====== Exercise inputs

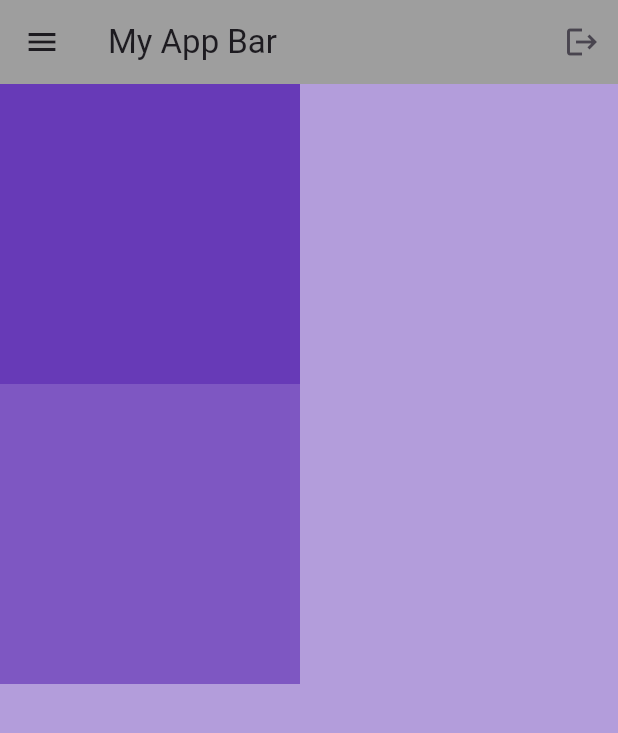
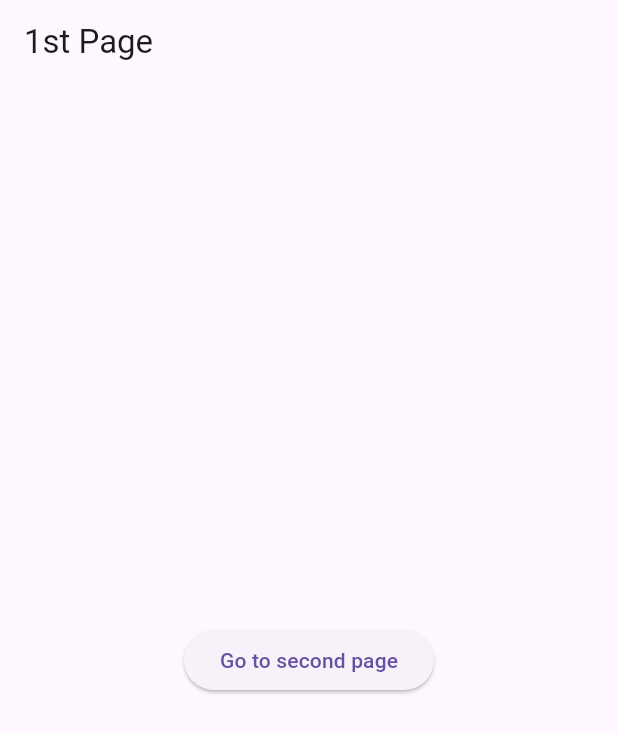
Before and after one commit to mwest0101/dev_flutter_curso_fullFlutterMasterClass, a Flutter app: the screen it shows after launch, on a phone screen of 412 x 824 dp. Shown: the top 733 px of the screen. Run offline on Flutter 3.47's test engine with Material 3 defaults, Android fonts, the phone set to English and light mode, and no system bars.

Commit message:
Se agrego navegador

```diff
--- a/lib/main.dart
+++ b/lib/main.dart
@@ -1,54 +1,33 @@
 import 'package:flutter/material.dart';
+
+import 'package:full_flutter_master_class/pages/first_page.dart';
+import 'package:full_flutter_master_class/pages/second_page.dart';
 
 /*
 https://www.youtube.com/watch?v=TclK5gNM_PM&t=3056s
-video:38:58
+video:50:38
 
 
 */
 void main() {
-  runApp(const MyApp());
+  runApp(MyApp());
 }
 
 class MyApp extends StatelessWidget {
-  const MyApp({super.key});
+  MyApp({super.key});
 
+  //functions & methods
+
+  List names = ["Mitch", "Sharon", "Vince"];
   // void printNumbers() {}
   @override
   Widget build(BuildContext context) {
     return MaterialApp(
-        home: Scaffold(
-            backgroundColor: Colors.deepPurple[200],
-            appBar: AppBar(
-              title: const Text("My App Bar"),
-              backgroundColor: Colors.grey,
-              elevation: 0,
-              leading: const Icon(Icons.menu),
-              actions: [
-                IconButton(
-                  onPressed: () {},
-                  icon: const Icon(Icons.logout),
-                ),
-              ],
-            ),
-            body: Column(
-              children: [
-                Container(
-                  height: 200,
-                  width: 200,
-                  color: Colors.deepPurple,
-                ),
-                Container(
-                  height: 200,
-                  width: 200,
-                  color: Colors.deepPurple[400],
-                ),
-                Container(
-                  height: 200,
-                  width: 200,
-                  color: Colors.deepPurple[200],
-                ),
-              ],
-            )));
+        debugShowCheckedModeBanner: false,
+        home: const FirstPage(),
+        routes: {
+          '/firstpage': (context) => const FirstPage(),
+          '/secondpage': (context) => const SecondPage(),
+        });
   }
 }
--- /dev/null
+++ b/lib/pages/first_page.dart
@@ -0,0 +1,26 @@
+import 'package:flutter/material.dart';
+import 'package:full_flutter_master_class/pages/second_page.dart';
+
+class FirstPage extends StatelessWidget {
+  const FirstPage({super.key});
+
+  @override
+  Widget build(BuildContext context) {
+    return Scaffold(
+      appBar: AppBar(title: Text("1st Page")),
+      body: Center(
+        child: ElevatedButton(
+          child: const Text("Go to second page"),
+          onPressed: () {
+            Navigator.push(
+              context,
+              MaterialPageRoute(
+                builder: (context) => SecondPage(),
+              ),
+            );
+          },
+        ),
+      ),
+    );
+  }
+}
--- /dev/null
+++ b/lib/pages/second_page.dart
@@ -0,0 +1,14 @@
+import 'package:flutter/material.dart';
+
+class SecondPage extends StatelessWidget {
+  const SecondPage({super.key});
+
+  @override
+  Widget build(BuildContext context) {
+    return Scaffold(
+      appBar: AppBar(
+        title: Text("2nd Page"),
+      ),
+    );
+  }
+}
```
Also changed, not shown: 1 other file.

============

The task. Restate the records word for word, omitting images.

Written reply.
Before and after one commit to mwest0101/dev_flutter_curso_fullFlutterMasterClass, a Flutter app: the screen it shows after launch, on a phone screen of 412 x 824 dp. Shown: the top 733 px of the screen. Run offline on Flutter 3.47's test engine with Material 3 defaults, Android fonts, the phone set to English and light mode, and no system bars.

Commit message:
Se agrego navegador

```diff
--- a/lib/main.dart
+++ b/lib/main.dart
@@ -1,54 +1,33 @@
 import 'package:flutter/material.dart';
+
+import 'package:full_flutter_master_class/pages/first_page.dart';
+import 'package:full_flutter_master_class/pages/second_page.dart';
 
 /*
 https://www.youtube.com/watch?v=TclK5gNM_PM&t=3056s
-video:38:58
+video:50:38
 
 
 */
 void main() {
-  runApp(const MyApp());
+  runApp(MyApp());
 }
 
 class MyApp extends StatelessWidget {
-  const MyApp({super.key});
+  MyApp({super.key});
 
+  //functions & methods
+
+  List names = ["Mitch", "Sharon", "Vince"];
   // void printNumbers() {}
   @override
   Widget build(BuildContext context) {
     return MaterialApp(
-        home: Scaffold(
-            backgroundColor: Colors.deepPurple[200],
-            appBar: AppBar(
-              title: const Text("My App Bar"),
-              backgroundColor: Colors.grey,
-              elevation: 0,
-              leading: const Icon(Icons.menu),
-              actions: [
-                IconButton(
-                  onPressed: () {},
-                  icon: const Icon(Icons.logout),
-                ),
-              ],
-            ),
-            body: Column(
-              children: [
-                Container(
-                  height: 200,
-                  width: 200,
-                  color: Colors.deepPurple,
-                ),
-                Container(
-                  height: 200,
-                  width: 200,
-                  color: Colors.deepPurple[400],
-                ),
-                Container(
-                  height: 200,
-                  width: 200,
-                  color: Colors.deepPurple[200],
-                ),
-              ],
-            )));
+        debugShowCheckedModeBanner: false,
+        home: const FirstPage(),
+        routes: {
+          '/firstpage': (context) => const FirstPage(),
+          '/secondpage': (context) => const SecondPage(),
+        });
   }
 }
--- /dev/null
+++ b/lib/pages/first_page.dart
@@ -0,0 +1,26 @@
+import 'package:flutter/material.dart';
+import 'package:full_flutter_master_class/pages/second_page.dart';
+
+class FirstPage extends StatelessWidget {
+  const FirstPage({super.key});
+
+  @override
+  Widget build(BuildContext context) {
+    return Scaffold(
+      appBar: AppBar(title: Text("1st Page")),
+      body: Center(
+        child: ElevatedButton(
+          child: const Text("Go to second page"),
+          onPressed: () {
+            Navigator.push(
+              context,
+              MaterialPageRoute(
+                builder: (context) => SecondPage(),
+              ),
+            );
+          },
+        ),
+      ),
+    );
+  }
+}
--- /dev/null
+++ b/lib/pages/second_page.dart
@@ -0,0 +1,14 @@
+import 'package:flutter/material.dart';
+
+class SecondPage extends StatelessWidget {
+  const SecondPage({super.key});
+
+  @override
+  Widget build(BuildContext context) {
+    return Scaffold(
+      appBar: AppBar(
+        title: Text("2nd Page"),
+      ),
+    );
+  }
+}
```
Also changed, not shown: 1 other file.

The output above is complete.